## EXERCISE INSTRUCTIONS
Each entry in the block below needs to be copied out exactly.

## EXERCISE DATA
+--

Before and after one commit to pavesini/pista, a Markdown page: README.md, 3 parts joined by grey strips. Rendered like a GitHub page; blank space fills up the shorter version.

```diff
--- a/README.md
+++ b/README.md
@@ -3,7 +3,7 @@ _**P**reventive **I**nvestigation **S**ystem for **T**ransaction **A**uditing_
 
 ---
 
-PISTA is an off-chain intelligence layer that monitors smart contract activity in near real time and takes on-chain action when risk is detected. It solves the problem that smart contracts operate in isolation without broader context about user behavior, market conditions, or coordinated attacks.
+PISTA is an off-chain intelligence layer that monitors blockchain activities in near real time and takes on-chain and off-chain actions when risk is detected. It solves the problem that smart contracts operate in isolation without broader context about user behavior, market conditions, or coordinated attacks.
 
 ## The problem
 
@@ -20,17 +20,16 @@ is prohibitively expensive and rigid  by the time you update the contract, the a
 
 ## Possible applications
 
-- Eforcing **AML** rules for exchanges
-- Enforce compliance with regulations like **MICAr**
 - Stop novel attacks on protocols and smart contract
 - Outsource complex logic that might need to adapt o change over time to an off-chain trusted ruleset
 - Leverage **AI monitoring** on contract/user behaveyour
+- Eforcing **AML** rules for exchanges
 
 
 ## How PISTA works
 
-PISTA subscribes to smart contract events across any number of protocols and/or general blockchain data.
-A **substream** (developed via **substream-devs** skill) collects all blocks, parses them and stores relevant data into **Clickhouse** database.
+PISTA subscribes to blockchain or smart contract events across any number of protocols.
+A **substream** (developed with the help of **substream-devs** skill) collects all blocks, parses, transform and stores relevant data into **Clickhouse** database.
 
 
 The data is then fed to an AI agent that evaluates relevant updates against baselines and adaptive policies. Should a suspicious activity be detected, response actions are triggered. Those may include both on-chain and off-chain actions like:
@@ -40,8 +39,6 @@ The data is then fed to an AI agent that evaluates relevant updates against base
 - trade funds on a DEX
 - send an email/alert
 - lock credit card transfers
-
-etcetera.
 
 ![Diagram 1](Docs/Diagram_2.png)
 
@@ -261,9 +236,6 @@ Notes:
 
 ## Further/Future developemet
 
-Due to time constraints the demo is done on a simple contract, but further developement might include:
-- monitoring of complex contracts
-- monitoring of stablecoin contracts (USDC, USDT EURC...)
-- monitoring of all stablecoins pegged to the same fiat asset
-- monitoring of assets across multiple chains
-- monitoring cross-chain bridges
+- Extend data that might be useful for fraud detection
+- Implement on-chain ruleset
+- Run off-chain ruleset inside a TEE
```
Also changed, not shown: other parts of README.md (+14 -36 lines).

+--

## OUTPUT OF THE TASK
Before and after one commit to pavesini/pista, a Markdown page: README.md, 3 parts joined by grey strips. Rendered like a GitHub page; blank space fills up the shorter version.

```diff
--- a/README.md
+++ b/README.md
@@ -3,7 +3,7 @@ _**P**reventive **I**nvestigation **S**ystem for **T**ransaction **A**uditing_
 
 ---
 
-PISTA is an off-chain intelligence layer that monitors smart contract activity in near real time and takes on-chain action when risk is detected. It solves the problem that smart contracts operate in isolation without broader context about user behavior, market conditions, or coordinated attacks.
+PISTA is an off-chain intelligence layer that monitors blockchain activities in near real time and takes on-chain and off-chain actions when risk is detected. It solves the problem that smart contracts operate in isolation without broader context about user behavior, market conditions, or coordinated attacks.
 
 ## The problem
 
@@ -20,17 +20,16 @@ is prohibitively expensive and rigid  by the time you update the contract, the a
 
 ## Possible applications
 
-- Eforcing **AML** rules for exchanges
-- Enforce compliance with regulations like **MICAr**
 - Stop novel attacks on protocols and smart contract
 - Outsource complex logic that might need to adapt o change over time to an off-chain trusted ruleset
 - Leverage **AI monitoring** on contract/user behaveyour
+- Eforcing **AML** rules for exchanges
 
 
 ## How PISTA works
 
-PISTA subscribes to smart contract events across any number of protocols and/or general blockchain data.
-A **substream** (developed via **substream-devs** skill) collects all blocks, parses them and stores relevant data into **Clickhouse** database.
+PISTA subscribes to blockchain or smart contract events across any number of protocols.
+A **substream** (developed with the help of **substream-devs** skill) collects all blocks, parses, transform and stores relevant data into **Clickhouse** database.
 
 
 The data is then fed to an AI agent that evaluates relevant updates against baselines and adaptive policies. Should a suspicious activity be detected, response actions are triggered. Those may include both on-chain and off-chain actions like:
@@ -40,8 +39,6 @@ The data is then fed to an AI agent that evaluates relevant updates against base
 - trade funds on a DEX
 - send an email/alert
 - lock credit card transfers
-
-etcetera.
 
 ![Diagram 1](Docs/Diagram_2.png)
 
@@ -261,9 +236,6 @@ Notes:
 
 ## Further/Future developemet
 
-Due to time constraints the demo is done on a simple contract, but further developement might include:
-- monitoring of complex contracts
-- monitoring of stablecoin contracts (USDC, USDT EURC...)
-- monitoring of all stablecoins pegged to the same fiat asset
-- monitoring of assets across multiple chains
-- monitoring cross-chain bridges
+- Extend data that might be useful for fraud detection
+- Implement on-chain ruleset
+- Run off-chain ruleset inside a TEE
```
Also changed, not shown: other parts of README.md (+14 -36 lines).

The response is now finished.